Study regions

The two study regions were Cranbrook, British Columbia (BC) and Dog River-Matawin Forest in Ontario (ON), Fig. 1. Both regions are roughly 1 Mha in size, mainly coniferous species with spatially explicit forest attributes (species, age, silvicultural intensity or site class) and associated merchantable yield tables. Table 1 contains information on the forest inventory, anthropogenic and natural disturbances, and baseline energy usage. Transportation distances from harvest cutblocks to communities were estimated from networks of paved roads and unpaved forestry roads. If more than one community was present, the cheapest route from cutblock to community was selected assuming travel costs on paved roads were half the cost of travel on all other road types [24]. Road networks were analyzed using ESRI Network Analyst (v 10.3.1) [25].

Fig. 1

Maps of study areas for managed public forests within Cranbrook, British Columbia (Timber Supply Area 05) and Dog River-Matawin, Ontario (Management Unit 177), and the locations of these Forest Management Units within Canada (inset)

Table 1 Study region characteristics, forest inventory information and baseline assumptions for Cranbrook (BC) and Dog River (ON)

Substitution impacts

Two substitution impacts were included: marginal substitution between solid wood products (sawnwood and panels) and emissions-intensive materials, and marginal substitution between bioenergy from harvest residues and fossil fuel based stationary combustion for power and heat. Displacement factors for solid wood products (DFp) (sawnwood and panels) were previously estimated for Canada assuming wood substituted for emissions-intensive products within a series of end-use products (e.g. single-family homes, furniture, etc.) and partitioning total avoided emissions into sawnwood and panels according to their share in total consumption. Displacement factors consider emissions associated with extraction, transportation of raw materials and manufacturing. Two sets of displacement factors were analyzed.

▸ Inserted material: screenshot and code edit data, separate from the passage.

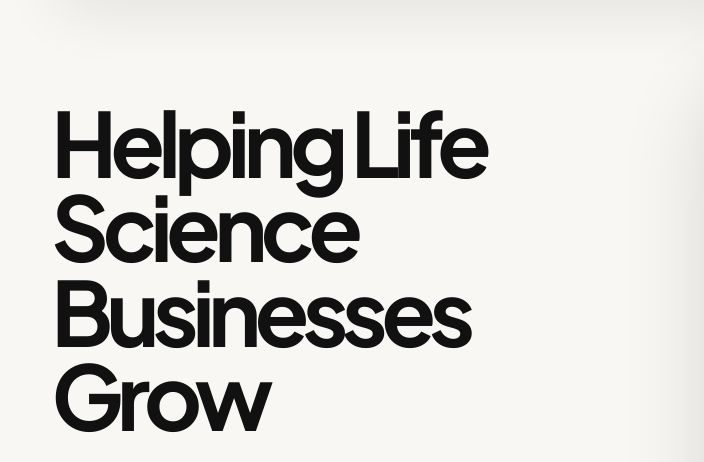
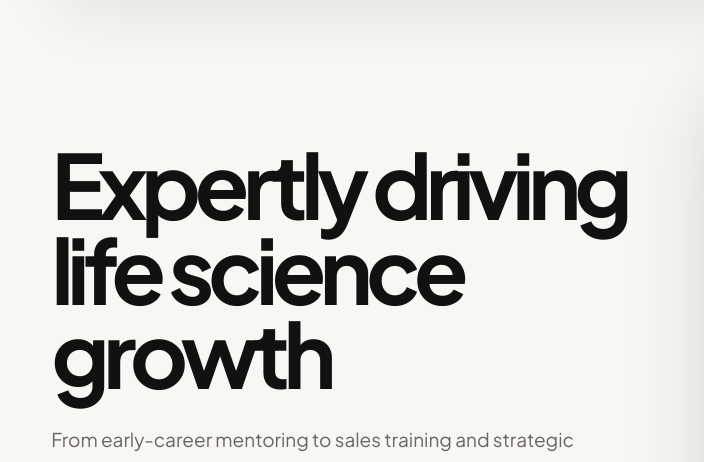
Before and after one commit to Labjot98/Oakthorpe-Scientific-Consultancy, a plain HTML site: page index.html in a window 1280 px wide. Shown: the part 103-565 px from the top of the page, 0-704 px from the left. Drawn offline with Linux system fonts and the light colour scheme.

Commit message:
Headline

```diff
--- a/index.html
+++ b/index.html
@@ -46,7 +46,7 @@
     <main>
       <section class="hero">
         <div class="hero-left">
-          <h1>Helping Life Science Businesses Grow</h1>
+          <h1>Expertly driving life science growth</h1>
 
           <p class="hero-text">
             From early-career mentoring to sales training and strategic business
```
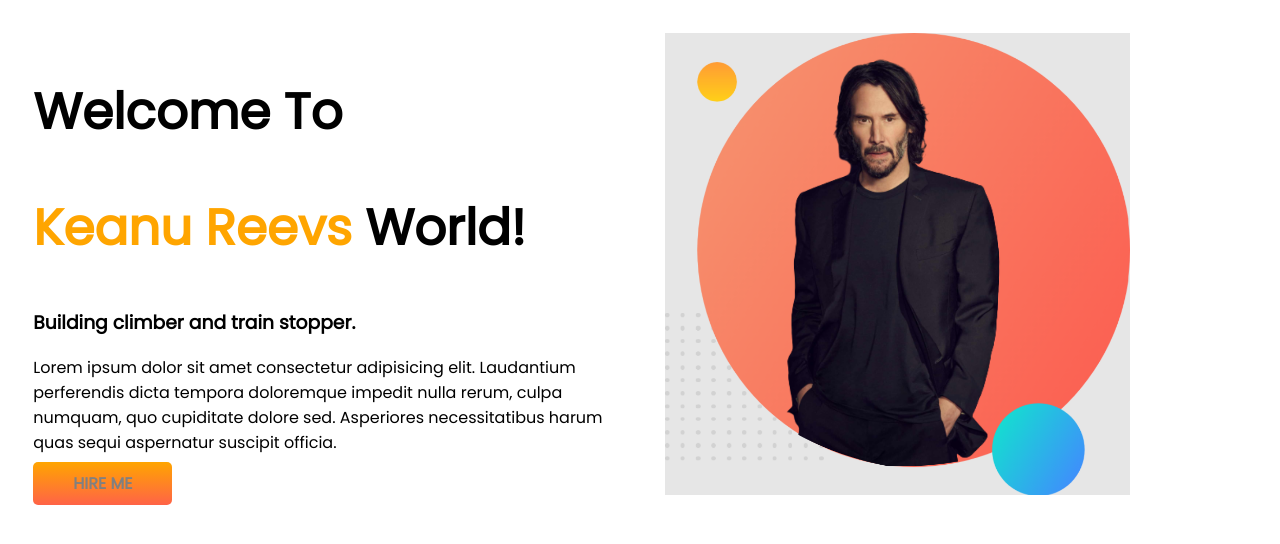
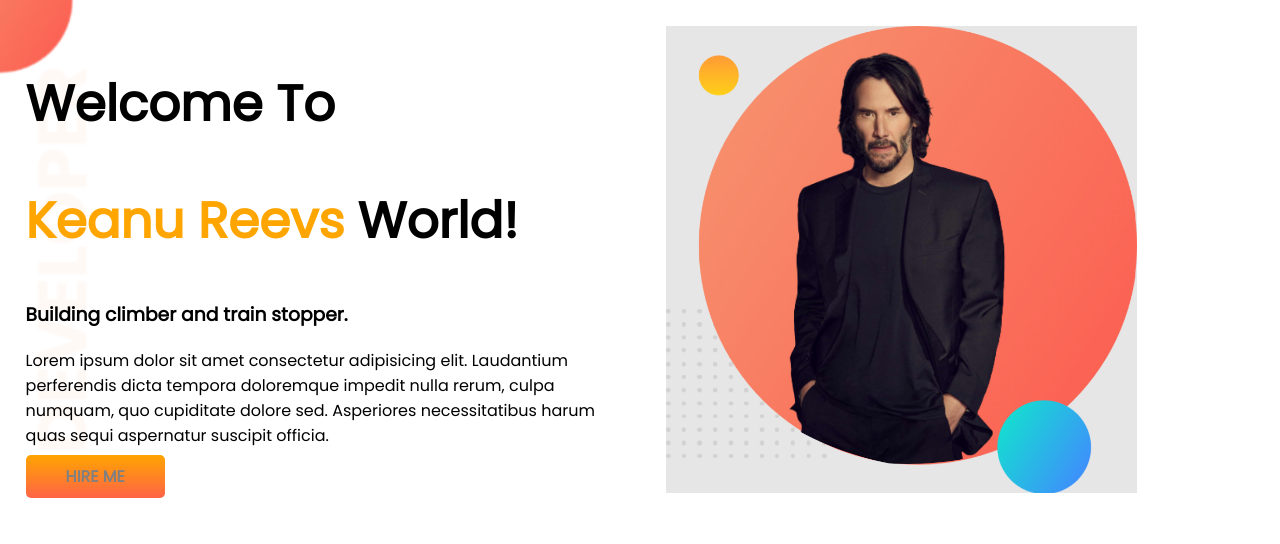
Before and after one commit to mmkabir-116/my-portfolio, a plain HTML site: page index.html in a window 1280 px wide. Drawn offline with Linux system fonts and the light colour scheme.

Commit message:
top-banner almost done

```diff
--- a/index.html
+++ b/index.html
@@ -11,7 +11,7 @@
     <link rel="stylesheet" href="style.css">
 </head>
 <body>
-    <section>
+    <section class="top-banner">
         <div class="half-width">
             <h1>Welcome To</h1>
             <h1> <span class="orange-text">Keanu Reevs</span>  World!</h1>
--- a/style.css
+++ b/style.css
@@ -1,5 +1,7 @@
 body{
     font-family: 'Poppins', sans-serif;
+    margin: 0;
+    padding: 0;
 }
 h1{
     font-size: 50px;
@@ -25,3 +27,7 @@ section{
     padding:10px 40px;
     border-radius: 5px;
 }
+.top-banner{
+    background-image: url(img/top-banner.png);
+    background-repeat: no-repeat;
+}
```
Also changed, not shown: img/top-banner.png (renamed from img/Screenshot 2022-01-11 005625.png).
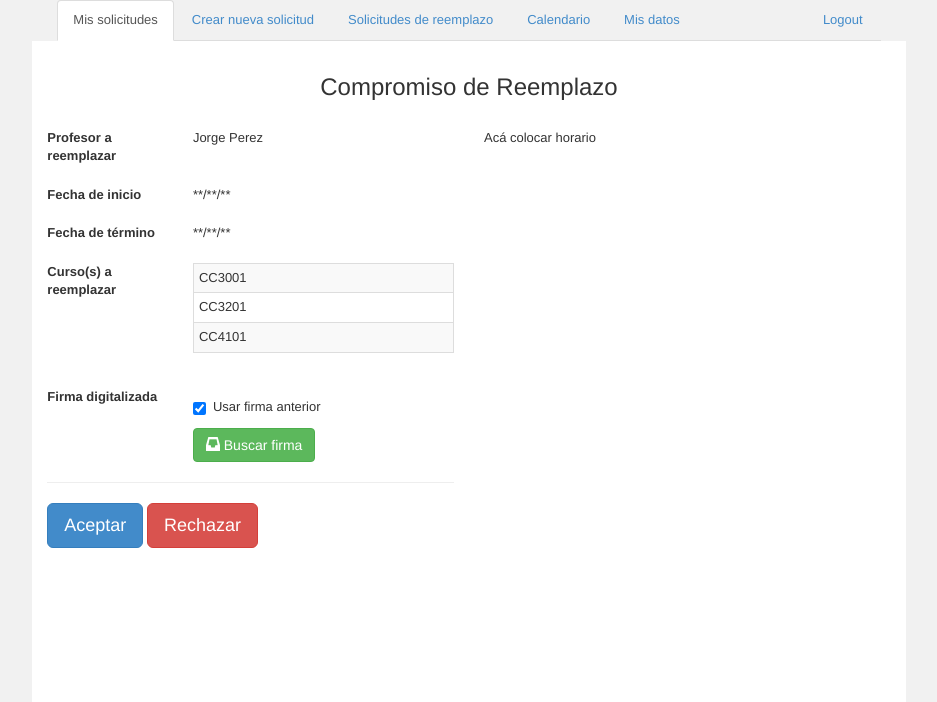
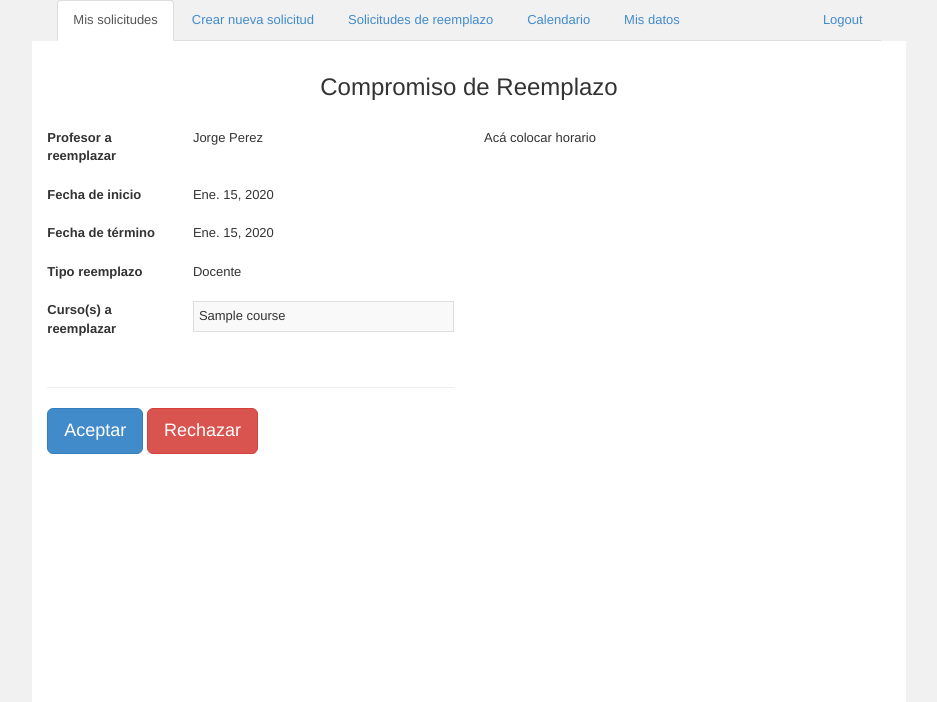
Before and after one commit to bkupfer/u-salidas, a Django app: template static/templates/Professor/replacement_requests.html in a window 1280 px wide. Shown: the top 702 px of the page, without its empty margins (171-1108 px from the left). Run offline with Django 3.2, Linux system fonts and the light colour scheme; the template is opened without the code that fills it: values that come from a table or form of the project are taken from there, others are empty; data comes from the database, SQL or seed files in the repository; tables that the repository leaves empty hold one stand-in row (values such as "Sample post"); parts of the project's set-up code (start-up, migrations or seed data) failed here and were passed over; some libraries are stand-ins or nearby versions.

Commit message:
Más bonita la solicitud de reemplazo

```diff
--- a/salidas/models.py
+++ b/salidas/models.py
@@ -271,6 +271,16 @@ class Replacement(models.Model):
         return self.id_Application.id_Teacher
     def get_state(self):
         return self.id_state
+    def get_start_date(self):
+        return self.id_Application.get_start_date()
+    def get_end_date(self):
+        return self.id_Application.get_end_date()
+    def get_courses(self):
+        #reemplazo academico
+        if self.type == ReplacementType.objects.get(pk=2):
+            return {'Ninguno. Solicitud de reemplazo académico'}
+        else:
+            return self.id_Application.id_Teacher.get_courses()
 
 
 class State(models.Model):
--- a/static/templates/Professor/replacement_requests.html
+++ b/static/templates/Professor/replacement_requests.html
@@ -49,46 +49,38 @@
                             <label class="col-sm-4 control-label">Fecha de inicio</label>
 
                             <div class="col-sm-8">
-                                **/**/**
+                                {{ replacement.get_start_date }}
                             </div>
                         </div>
                         <div class="row form-group">
                             <label class="col-sm-4 control-label">Fecha de término</label>
 
                             <div class="col-sm-8">
-                                **/**/**
+                                {{ replacement.get_end_date }}
+                            </div>
+                        </div>
+                        <div class="row form-group">
+                            <label class="col-sm-4 control-label">Tipo reemplazo</label>
+
+                            <div class="col-sm-8">
+                                {{ replacement.type }}
                             </div>
                         </div>
                         <div class="row form-group">
                             <label class="col-sm-4 control-label">Curso(s) a reemplazar</label>
 
+
                             <div class="col-sm-8">
                                 <table class="table table-bordered table-hover table-condensed table-striped">
+                                    {% for course in replacement.get_courses %}
                                     <tr>
-                                        <td>CC3001</td>
+                                        <td>{{ course }}</td>
                                     </tr>
-                                    <tr>
-                                        <td>CC3201</td>
-                                    </tr>
-                                    <tr>
-                                        <td>CC4101</td>
-                                    </tr>
+                                    {% endfor %}
                                 </table>
                             </div>
                         </div>
                         <div class="row">
-                            <div class="form-group">
-                                <label class="col-sm-4 control-label">Firma digitalizada</label>
-
-                                <div class="col-sm-8">
-                                    <div class="checkbox">
-                                        <label>
-                                            <input type="checkbox" name="" value="" checked> Usar firma anterior
-                                        </label>
-                                    </div>
-                                    <input type="file" class="filestyle" data-input="false" data-iconName="glyphicon-inbox" data-buttonText="Buscar firma" data-buttonName="btn-success">
-                                </div>
-                            </div>
                         </div>
                         <hr/>
                         <div class="row form-group">
```
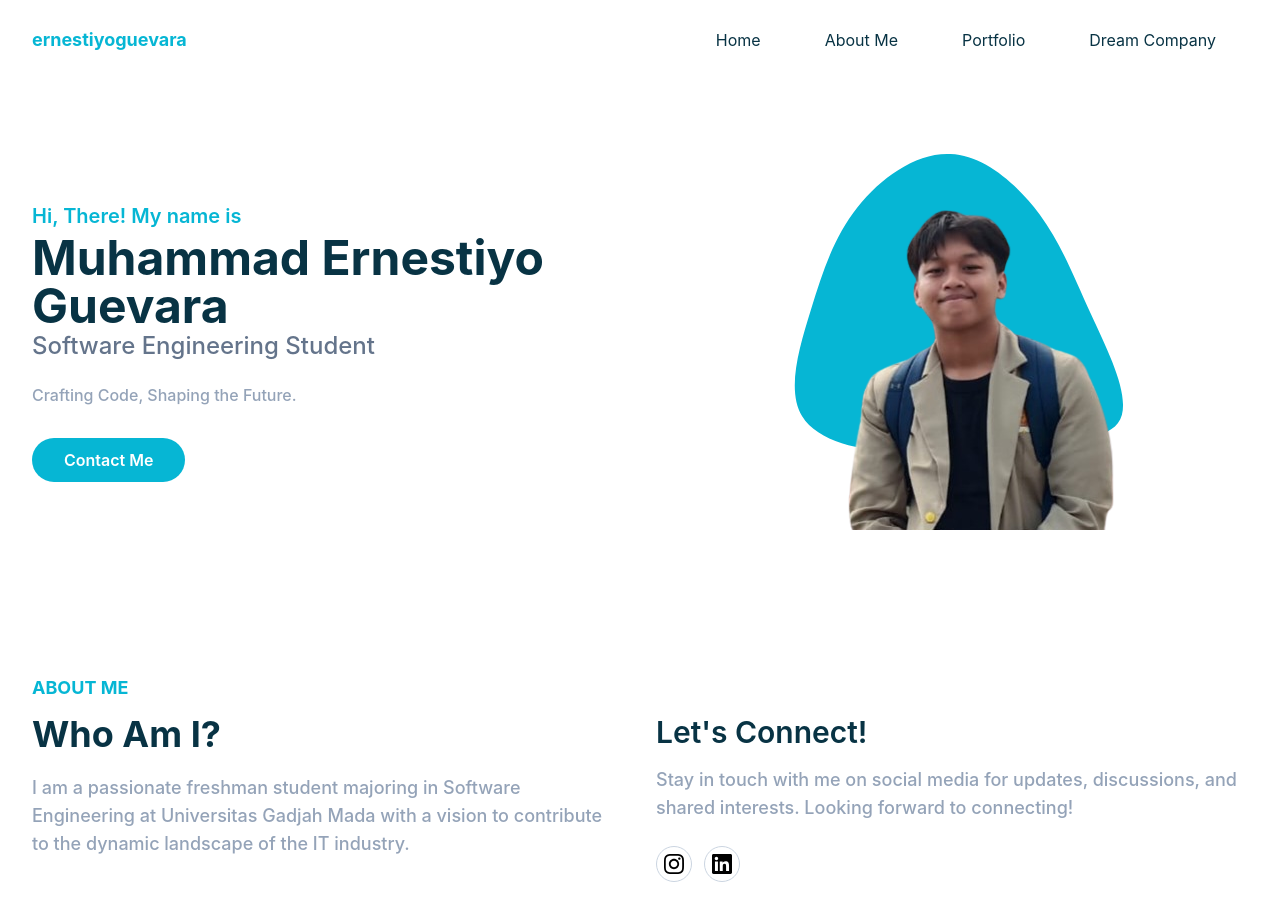
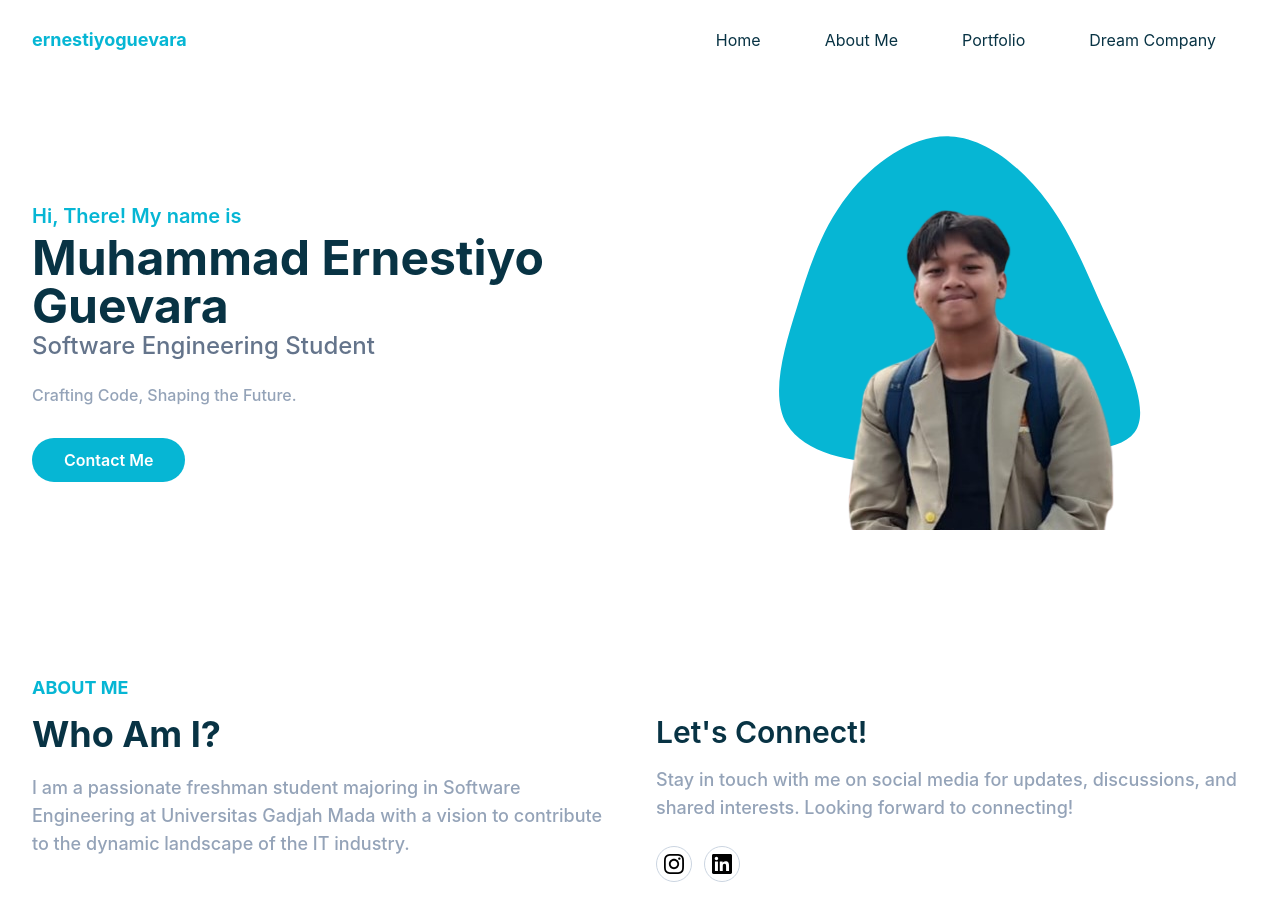
Before and after one commit to mevraism/portfolio, a website: page index.html in a window 1280 px wide. Shown: the top 901 px of the page. Drawn offline with Linux system fonts and the light colour scheme.

Commit message:
Update index.html

```diff
--- a/index.html
+++ b/index.html
@@ -62,7 +62,7 @@
                   <path
                     fill="#06b6d4"
                     d="M35,-46.3C43.8,-34.3,48.5,-21.8,55.7,-6.1C62.9,9.6,72.7,28.6,66.4,37.2C60.1,45.8,37.7,44,20.8,44.7C3.9,45.4,-7.5,48.7,-21.9,48.5C-36.4,48.4,-53.8,44.7,-60,34.4C-66.2,24.1,-61.2,7.1,-56.4,-8.2C-51.7,-23.6,-47.2,-37.2,-37.8,-49.1C-28.4,-61,-14.2,-71.1,-0.6,-70.4C13.1,-69.8,26.1,-58.2,35,-46.3Z"
-                    transform="translate(100 100) scale(1,1)"
+                    transform="translate(100 100) scale(1.1)"
                   />
                 </svg>
               </span>
```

The first set, based on a broad range of end-use products, was 0.54 and 0.45 tC emissions avoided per tC used for sawnwood and panels, respectively [26]. The second set of displacement factors assumed the wood products were used for building construction and substituted for steel and concrete, resulting in higher displacement factors of 2.1 tC/tC and 2.2 tC/tC for sawnwood and panels, respectively [6]. These displacement factors included the production stage (extraction, transportation of raw materials, and manufacturing) and quantified from the change in emissions (for a set of more-wood products versus less-wood products) divided by the marginal change in wood C. Avoided emissions were estimated for a basket of end-use products and were weighted by Canadian consumption statistics to reflect national wood uses [26].

For avoided emissions for bioenergy, energy displacement factors (DFe) were estimated using a linear programming (LP) model that maximized avoided emissions by selecting from nine different candidate bioenergy facilities (Additional file 1: Table S2) to substitute for the most emissions-intensive baseline electricity and heat fuel sources [26]. In the first case, we assumed the energy demand was estimated by local population multiplied by a per capita energy use (Additional file 1: Table S1a), and assuming the fuel mix was the same as that used in the Province [26]. In the second case, we refined the displacement factors by including community-level energy demand and fuel mix in the BC case study [27], and by transporting residues across the FMU boundary to the adjacent community of Thunder Bay in the ON case study (Additional file 1: Table S1b). We assume that new bioenergy facilities would be constructed, and we do not include emissions associated with facility construction because we assume fossil energy sources would have similar construction or renovation emissions.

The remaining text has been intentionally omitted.